A Pilot Got Sucked Out Of Plane At 23,000ft for 20 Minutes!

A Pilot Got Sucked Out Of Plane At 23,000ft for 20 Minutes!

Imagine the horror of being sucked out of an airplane mid-flight. This shocking incident happened to Captain Timothy Lancaster of British Airways Flight 5390. On June 10, 1990, during a routine flight from Birmingham, England, to Málaga, Spain, the plane experienced an explosive decompression. At 23,000 feet in the air, the captain was partially ejected from the aircraft and stayed that way for a terrifying 20 minutes until the crew managed to land safely. The story of how the crew saved him is nothing short of miraculous. Let’s have a closer look.

Captain’s Torso Hung Outside!

British Airways Flight 5390, operated by a BAC One-Eleven 528FL aircraft, took off from Birmingham Airport heading to Málaga. The journey was expected to be uneventful, a typical routine flight. However, as the plane flew over Didcot, Oxfordshire, an improperly installed windscreen panel suddenly separated from its frame. This caused a catastrophic explosive decompression. The force of the decompression pulled Captain Lancaster out of the cockpit window. His torso hung outside the aircraft while his legs remained inside.

Image source: NZ Herald (pilot Tim Lancaster)

The Crew Held On To The Captain!

Flight attendant Nigel Ogden was the first to respond. He rushed to the cockpit and grabbed Lancaster’s legs. He desperately tried to keep the pilot from being completely sucked out. The situation inside the cockpit was dire, with fast winds and mist making it incredibly challenging. Despite his best efforts, Lancaster kept slipping further out due to the intense wind pressure.

Another crew member soon joined Ogden to help save the captain. Together, they held on tightly to Lancaster. Meanwhile, co-pilot Alistair Atchison took control of the plane. He shouted “Mayday! Mayday!” into the radio requesting an emergency landing, but struggled to hear the control tower’s commands due to the heavy wind noise. Despite these challenges, Atchison skillfully managed to navigate the plane. It successfully landed at Southampton Airport.

Image source: Sam Chui

Aftermath and Recovery

Upon landing, both Captain Lancaster and Nigel Ogden received immediate medical attention. Lancaster suffered frostbite, fractures to his arm and wrist, and a broken thumb. His first words after the ordeal were, “I want to eat,” bringing immense relief to the crew.

Ogden, who had dislocated his shoulder and suffered frostbite injuries, left the aviation industry due to PTSD (Post-traumatic disorder) but found a new role at a Salvation Army hospital. Captain Lancaster remarkably returned to duty after five months of recovery.

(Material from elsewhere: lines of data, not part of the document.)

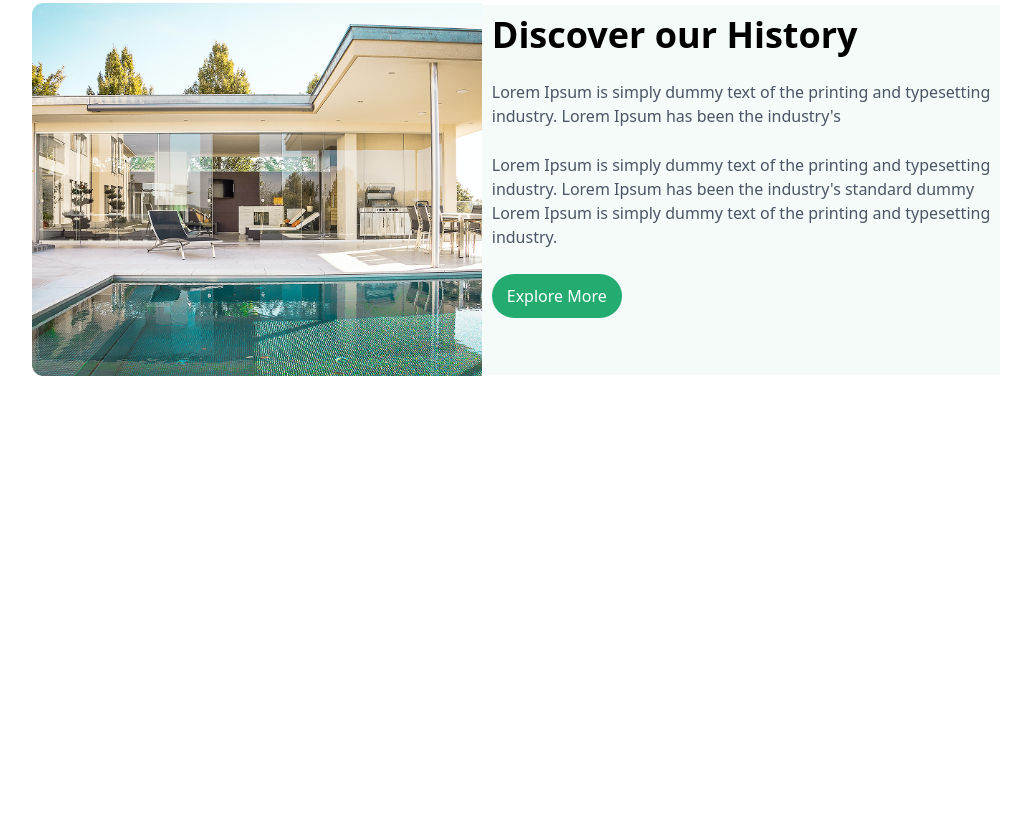
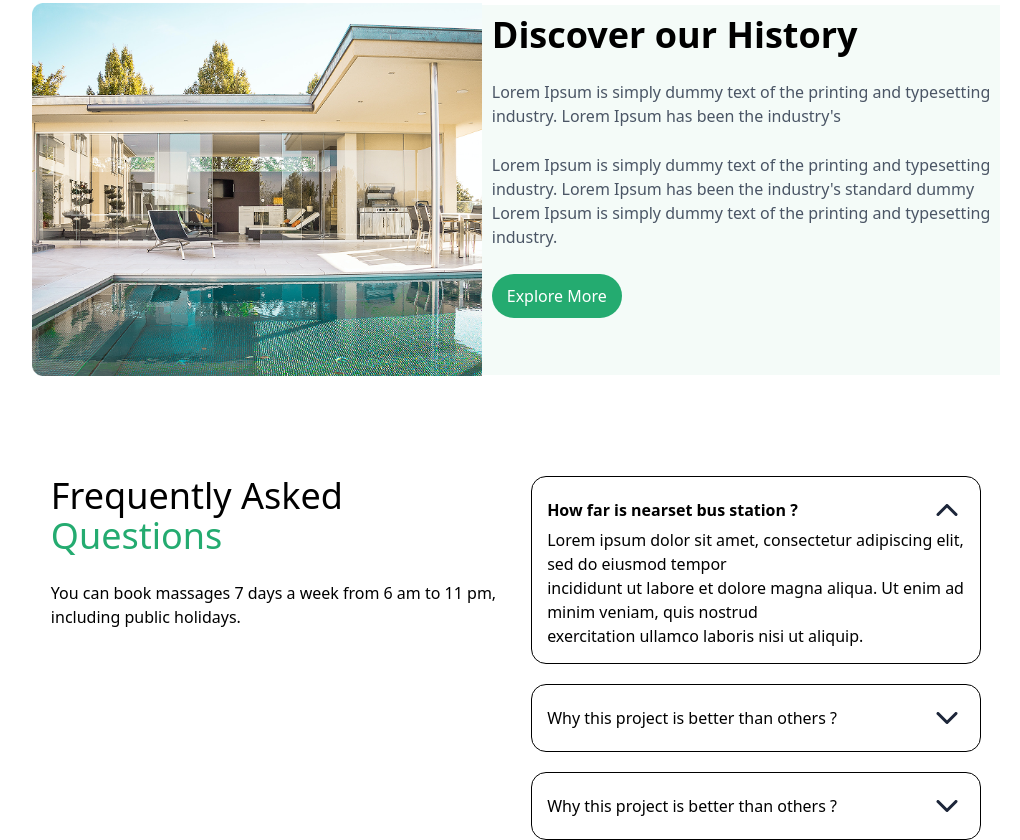
Before and after one commit to JurabekSayfiddinov/hotel-project, a website: page src/index2.html in a window 1280 px wide. Shown: the part 1325-2165 px from the top of the page, without its empty margins (124-1144 px from the left). Before the commit the page ends 1701 px from the top, so only its background shows below. Drawn offline with Linux system fonts and the light colour scheme; files whose address does not match are found by name.

Commit message:
section - FAQ

```diff
--- a/src/index2.html
+++ b/src/index2.html
@@ -95,6 +95,33 @@
                     <p class="text-center w-[130px] p-[10px] bg-[#24AB70] text-white rounded-[25px]">Explore More</p>
                 </div>
             </section>
+            <section class="max-w-300 m-auto mt-[100px] flex justify-center gap-[35px] lg:flex-row flex-col">
+                <div class="flex flex-col gap-[25px]">
+                       <p class="text-4xl">Frequently Asked <br> <span class="text-[#24AB70]">Questions</span></p>
+                <p>You can book massages 7 days a week from 6 am to 11 pm, <br> including public holidays.</p>
+                </div>
+                <div class="flex flex-col gap-[20px]">
+                    <div class="lg:w-[450px] p-[15px] rounded-[15px] border-black border-[0.5px]">
+                        <div class="flex justify-between items-center">
+                            <p class="font-bold ">How far is nearset bus station ?</p>
+                            <img src="./images2/Group 10878.png" alt="">
+                        </div>
+                        <p>Lorem ipsum dolor sit amet, consectetur adipiscing elit, sed do eiusmod tempor <br> incididunt ut labore et dolore magna aliqua. Ut enim ad minim veniam, quis nostrud <br> exercitation ullamco laboris nisi ut aliquip.</p>
+                    </div>
+                    <div class="lg:w-[450px] p-[15px] rounded-[15px] border-black border-[0.5px]">
+                        <div class="flex justify-between items-center">
+                            <p >Why this project is better than others ?</p>
+                            <img src="./images2/Group 10872.png" alt="">
+                        </div>
+                    </div>
+                    <div class="lg:w-[450px] p-[15px] rounded-[15px] border-black border-[0.5px]">
+                        <div class="flex justify-between items-center">
+                            <p>Why this project is better than others ?</p>
+                            <img src="./images2/Group 10872.png" alt="">
+                        </div>
+                    </div>
+                </div>
+            </section>
         </main>
 </body>
 </html>
```
Also changed, not shown: src/images2/Group 10872.png (added), src/images2/Group 10878.png (added), src/output.css.
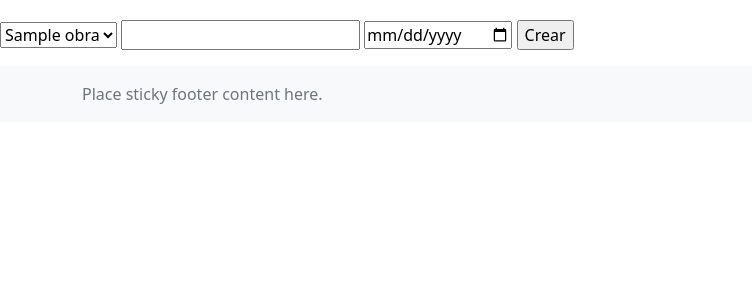
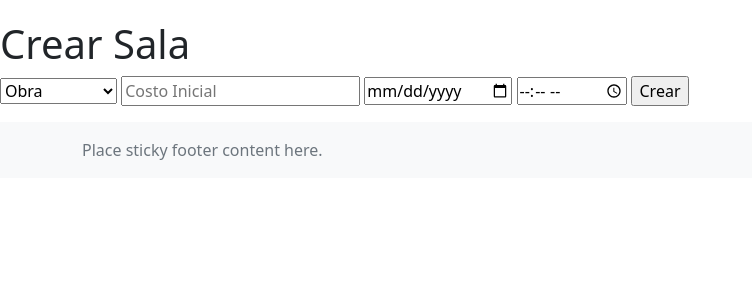
Before and after one commit to marioyeahs/Room, a Django app: page /subastas/crear_sala/ in a window 1280 px wide. Shown: the part 96-396 px from the top of the page, without its empty margins (0-752 px from the left). Run offline with Django 3.2, Linux system fonts and the light colour scheme; a user stored in the database is signed in; tables that the repository leaves empty hold one stand-in row (values such as "Sample post").

Commit message:
templates de sala

```diff
--- a/Room/subastas/static/subastas/style.css
+++ b/Room/subastas/static/subastas/style.css
@@ -5,3 +5,9 @@ body {
 .navbar {
     margin-bottom: 20px;
 }
+
+.container {
+    width: auto;
+    max-width: 680px;
+    padding: 0 15px;
+}
--- a/Room/subastas/templates/subastas/crear_sala.html
+++ b/Room/subastas/templates/subastas/crear_sala.html
@@ -1,16 +1,18 @@
 {% extends "subastas/layout.html" %}
 
 {% block body%}
-
+<h1>Crear Sala</h1>
 <form action="{%url 'crear_sala'%}" method="POST">
     {% csrf_token %}
     <select name="obra">
+        <option disabled selected>Obra</option>
         {% for obra in obras %}
             <option value="{{obra.nombre}}">{{obra.nombre}}</option>
         {% endfor %}
     </select>
-    <input type="number" name="costo_inicial">
+    <input type="number" name="costo_inicial" placeholder="Costo Inicial">
     <input type="date" name="fecha_cierre">
+    <input type="time" name="hora_cierre">
     <input type="submit" value="Crear">
 </form>
 
--- a/Room/subastas/templates/subastas/layout.html
+++ b/Room/subastas/templates/subastas/layout.html
@@ -62,7 +62,7 @@
                     {% else %}
                         <li><a href=""><a></li>
                             <button class="btn btn-outline-success me-2" type="button"> <a href="{% url 'login'%}?next={{request.path}}">Iniciar Sesión</a></button>
-                            <button class="btn btn-sm btn-outline-secondary" type="button"><a href="#">Crear cuenta</a></button>
+                            <button class="btn btn-sm btn-outline-secondary" type="button"><a href="{% url 'registro' %}">Crear cuenta</a></button>
                     {% endif %}
 
 
```
Also changed, not shown: Room/subastas/templates/subastas/sala.html (+8 -6 lines).
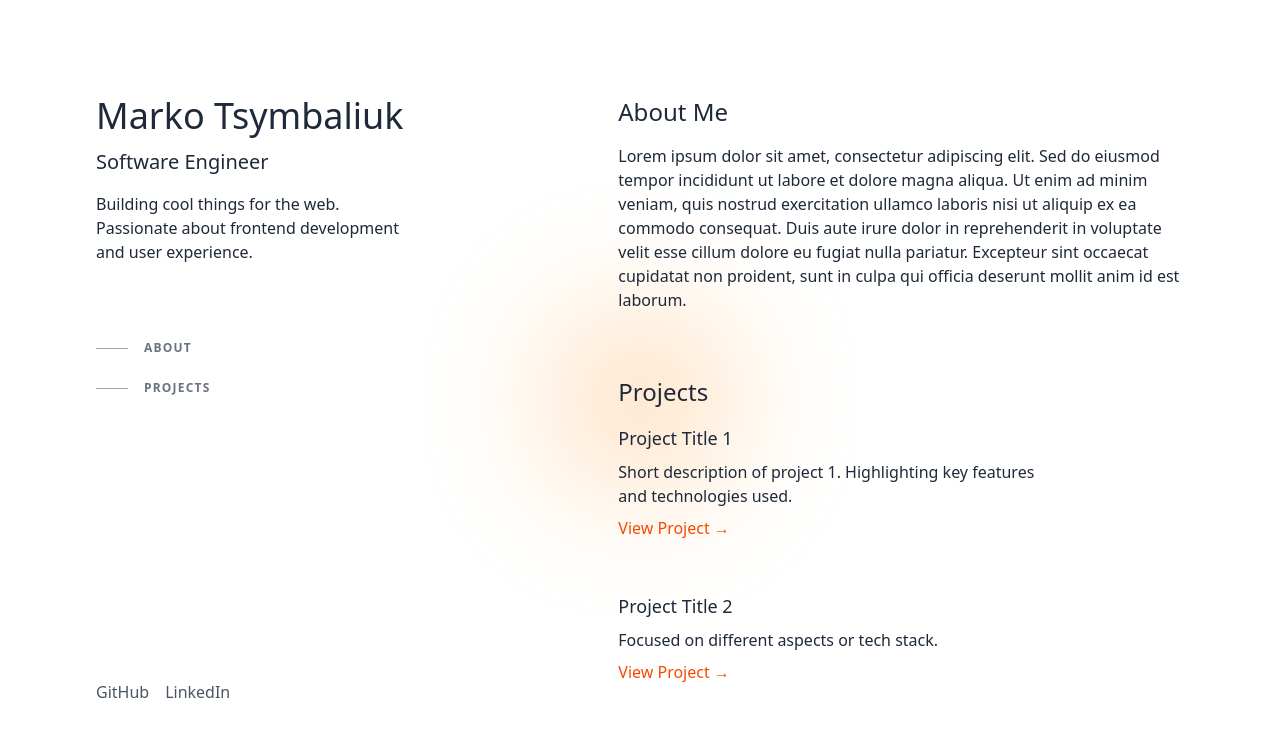
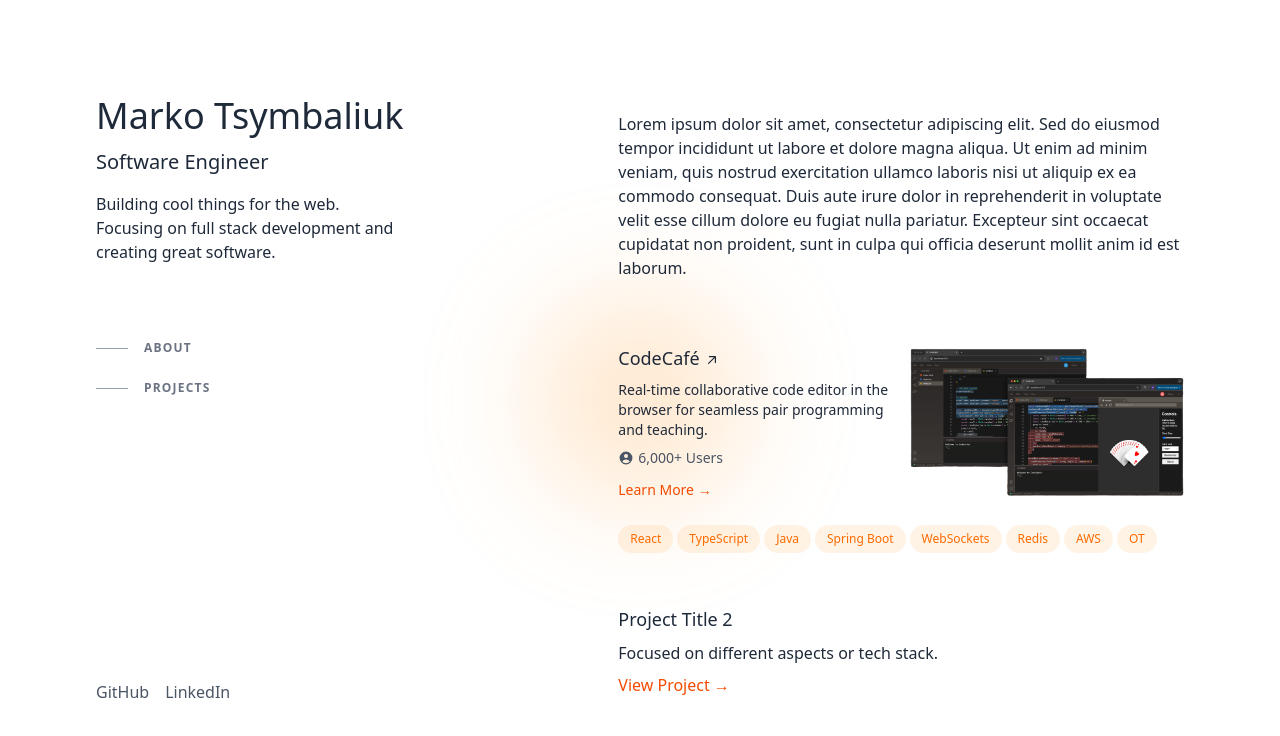
Before and after one commit to mrktsm/personal-website, a React (Vite) app: page / in a window 1280 px wide. Shown: the top 736 px of the page. Built offline with nearby package versions, Linux system fonts and the light colour scheme.

Commit message:
feat: Build initial portfolio structure with project card

```diff
--- a/src/App.tsx
+++ b/src/App.tsx
@@ -1,8 +1,9 @@
 import BlobFlower from "./BlobFlower";
+import adobeExpressScreenshot from "./assets/Adobe Express - file.png";
 
 function App() {
   return (
-    <div className="min-h-screen font-sans text-black lg:flex lg:justify-between lg:gap-4 relative selection:bg-orange-300 selection:text-orange-900">
+    <div className="mx-auto min-h-screen max-w-screen-xl font-sans text-black lg:flex lg:justify-between lg:gap-4 relative selection:bg-orange-300 selection:text-orange-900">
       {/* Place BlobFlower behind other content */}
       <div className="fixed inset-0 z-0">
         <BlobFlower />
@@ -18,8 +19,8 @@ function App() {
             Software Engineer
           </h2>
           <p className="mt-4 max-w-xs text-base font-medium text-gray-800">
-            Building cool things for the web. Passionate about frontend
-            development and user experience.
+            Building cool things for the web. Focusing on full stack development
+            and creating great software.
           </p>
           <nav
             className="nav hidden lg:block mt-16"
@@ -64,7 +65,6 @@ function App() {
       {/* Right Column (Main Content) - Adjusted horizontal padding */}
       <main id="content" className="lg:w-[60%] py-24 px-24 z-10">
         <section id="about">
-          <h2 className="text-2xl font-medium text-gray-800">About Me</h2>
           <p className="mt-4 text-base font-medium text-gray-800">
             Lorem ipsum dolor sit amet, consectetur adipiscing elit. Sed do
             eiusmod tempor incididunt ut labore et dolore magna aliqua. Ut enim
@@ -76,29 +76,141 @@ function App() {
           </p>
         </section>
         <section id="projects" className="mt-16">
-          <h2 className="text-2xl font-medium text-gray-800">Projects</h2>
           <div className="mt-4 group/list">
-            <div className="mb-12 group relative grid pb-1 transition-all sm:grid-cols-8 sm:gap-8 md:gap-4 lg:hover:!opacity-100 lg:group-hover/list:opacity-50">
+            {/* CodeCafé Project - Adjusting image/text split */}
+            <a
+              href="https://github.com/mrktsm/codecafe"
+              target="_blank"
+              rel="noreferrer noopener"
+              aria-label="View CodeCafé project on GitHub"
+              className="mb-12 group relative block pb-1 transition-all lg:hover:!opacity-100 lg:group-hover/list:opacity-50"
+            >
+              {/* Background hover effect div */}
               <div className="absolute -inset-x-4 -inset-y-4 z-0 hidden rounded-md transition motion-reduce:transition-none lg:-inset-x-6 lg:block lg:group-hover:bg-gray-100/20 lg:group-hover:shadow-[inset_0_1px_0_0_rgba(148,163,184,0.1)] lg:group-hover:drop-shadow-lg"></div>
-              <div className="z-10 sm:col-span-6">
-                <h3 className="text-lg font-medium text-gray-800">
-                  Project Title 1
+
+              {/* Inner Grid for Image & Text */}
+              <div className="relative sm:grid sm:grid-cols-8 sm:gap-8 md:gap-4 pointer-events-none">
+                {/* Image Column (Right) - Changed to col-span-4 */}
+                <div className="sm:order-2 sm:col-span-4 lg:group-hover/list:opacity-100">
+                  <img
+                    alt="Adobe Express project screenshot or logo"
+                    loading="lazy"
+                    width="200"
+                    height="48"
+                    decoding="async"
+                    src={adobeExpressScreenshot}
+                    className="rounded w-full transition aspect-video object-cover"
+                  />
+                </div>
+                {/* Text Column (Left) - Changed to col-span-4 */}
+                <div className="sm:col-span-4">
+                  {/* Title - Added group-hover text color and group/link for SVG */}
+                  <h3 className="text-lg font-medium text-gray-800 pointer-events-auto group/link group-hover:text-orange-600">
+                    CodeCafé
+                    {/* Changed SVG animation trigger from group-hover/link to group-hover */}
+                    <svg
+                      xmlns="http://www.w3.org/2000/svg"
+                      viewBox="0 0 20 20"
+                      fill="currentColor"
+                      className="inline-block h-4 w-4 shrink-0 transition-transform group-hover:-translate-y-1 group-hover:translate-x-1 motion-reduce:transition-none ml-1"
+                      aria-hidden="true"
+                    >
+                      <path
+                        fill-rule="evenodd"
+                        d="M5.22 14.78a.75.75 0 001.06 0l7.22-7.22v5.69a.75.75 0 001.5 0v-7.5a.75.75 0 00-.75-.75h-7.5a.75.75 0 000 1.5h5.69l-7.22 7.22a.75.75 0 000 1.06z"
+                        clip-rule="evenodd"
+                      ></path>
+                    </svg>
                   </h3>
-                <p className="mt-2 text-base font-medium text-gray-800">
-                  Short description of project 1. Highlighting key features and
-                  technologies used.
+                  {/* Description */}
+                  <p className="mt-2 text-sm font-medium text-gray-800 select-none">
+                    Real-time collaborative code editor in the browser for
+                    seamless pair programming and teaching.
                   </p>
+                  {/* User Count */}
+                  <div className="mt-2 flex items-center text-sm font-medium text-gray-600">
+                    <svg
+                      xmlns="http://www.w3.org/2000/svg"
+                      viewBox="0 0 20 20"
+                      fill="currentColor"
+                      className="mr-1 h-4 w-4"
+                      aria-hidden="true"
+                    >
+                      <path
+                        fill-rule="evenodd"
+                        d="M18 10a8 8 0 11-16 0 8 8 0 0116 0zm-5.5-2.5a2.5 2.5 0 11-5 0 2.5 2.5 0 015 0zM10 12a5.99 5.99 0 00-4.793 2.39A6.483 6.483 0 0010 16.5a6.483 6.483 0 004.793-2.11A5.99 5.99 0 0010 12z"
+                        clip-rule="evenodd"
+                      />
+                    </svg>
+                    <span className="select-none">6,000+ Users</span>
+                  </div>
+                  {/* Learn More Link */}
                   <a
-                  href="#"
-                  className="mt-2 inline-block text-orange-600 hover:text-orange-800"
+                    href="https://github.com/mrktsm/codecafe"
+                    target="_blank"
+                    rel="noreferrer noopener"
+                    className="mt-3 inline-block text-orange-600 hover:text-orange-800 text-sm font-medium pointer-events-auto"
                   >
-                  View Project &rarr;
+                    Learn More &rarr;
                   </a>
                 </div>
               </div>
+
+              {/* Tags List (Restored full list) */}
+              <ul
+                className="relative mt-4 flex flex-wrap pointer-events-none"
+                aria-label="Technologies used"
+              >
+                <li className="mr-1 mt-2">
+                  <div className="flex items-center rounded-full bg-orange-400/10 px-3 py-1 text-xs font-medium leading-5 text-orange-500 select-none">
+                    React
+                  </div>
+                </li>
+                <li className="mr-1 mt-2">
+                  <div className="flex items-center rounded-full bg-orange-400/10 px-3 py-1 text-xs font-medium leading-5 text-orange-500 select-none">
+                    TypeScript
+                  </div>
+                </li>
+                <li className="mr-1 mt-2">
+                  <div className="flex items-center rounded-full bg-orange-400/10 px-3 py-1 text-xs font-medium leading-5 text-orange-500 select-none">
+                    Java
+                  </div>
+                </li>
+                <li className="mr-1 mt-2">
+                  <div className="flex items-center rounded-full bg-orange-400/10 px-3 py-1 text-xs font-medium leading-5 text-orange-500 select-none">
+                    Spring Boot
+                  </div>
+                </li>
+                <li className="mr-1 mt-2">
+                  <div className="flex items-center rounded-full bg-orange-400/10 px-3 py-1 text-xs font-medium leading-5 text-orange-500 select-none">
+                    WebSockets
+                  </div>
+                </li>
+                <li className="mr-1 mt-2">
+                  <div className="flex items-center rounded-full bg-orange-400/10 px-3 py-1 text-xs font-medium leading-5 text-orange-500 select-none">
+                    Redis
+                  </div>
+                </li>
+                <li className="mr-1 mt-2">
+                  <div className="flex items-center rounded-full bg-orange-400/10 px-3 py-1 text-xs font-medium leading-5 text-orange-500 select-none">
+                    AWS
+                  </div>
+                </li>
+                <li className="mr-1 mt-2">
+                  <div className="flex items-center rounded-full bg-orange-400/10 px-3 py-1 text-xs font-medium leading-5 text-orange-500 select-none">
+                    OT
+                  </div>
+                </li>
+              </ul>
+            </a>{" "}
+            {/* End of main card link */}
+            {/* ... Placeholder Project 2 (needs similar structural update if used) ... */}
             <div className="mb-12 group relative grid pb-1 transition-all sm:grid-cols-8 sm:gap-8 md:gap-4 lg:hover:!opacity-100 lg:group-hover/list:opacity-50">
+              {/* Simplified placeholder - update structure if adding content */}
               <div className="absolute -inset-x-4 -inset-y-4 z-0 hidden rounded-md transition motion-reduce:transition-none lg:-inset-x-6 lg:block lg:group-hover:bg-gray-100/20 lg:group-hover:shadow-[inset_0_1px_0_0_rgba(148,163,184,0.1)] lg:group-hover:drop-shadow-lg"></div>
-              <div className="z-10 sm:col-span-6">
+              <div className="relative z-10 col-span-full">
+                {" "}
+                {/* Simple placeholder */}
                 <h3 className="text-lg font-medium text-gray-800">
                   Project Title 2
                 </h3>
```
Also changed, not shown: src/assets/Adobe Express - file.png (added), 1 other file (tests, documents, lock files or other folders). Lines whose indentation alone changed are shown as unchanged.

First Officer Alastair Atchison, along with crew members Susan Gibbins and Nigel Ogden, received the Queen’s Commendation for Valuable Service in the Air for their heroic actions.

Image source: NZ Herald

Investigation and Findings

An investigation revealed that the windscreen had been installed with bolts that were too small and of the wrong length. The maintenance manager had fitted 84 bolts that were 0.026 inches too small in diameter and six bolts that were the correct diameter but 0.1 inches too short. The bolts couldn’t withstand the pressure difference between the cabin and the outside atmosphere.

This crucial error occurred because the maintenance manager replaced the bolts on a like-for-like basis without checking the maintenance documentation. The local management also failed to properly monitor the maintenance work.

The investigators recommended that maintenance staff wear prescription glasses if needed and that critical tasks should be verified by another individual. The findings highlighted the need for strict adherence to maintenance protocols to prevent such incidents in the future.

Image source: Aerotime


The incident of British Airways Flight 5390 is a stark reminder of the importance of rigorous maintenance protocols in aviation. The heroic actions of the crew, especially the quick response and determination of Nigel Ogden and the skillful piloting of Alastair Atchison, saved Captain Lancaster’s life and ensured the safety of all on board. This extraordinary event underscores the critical role of teamwork and strict safety measures in preventing disasters in the skies.

Also read,

Similar Posts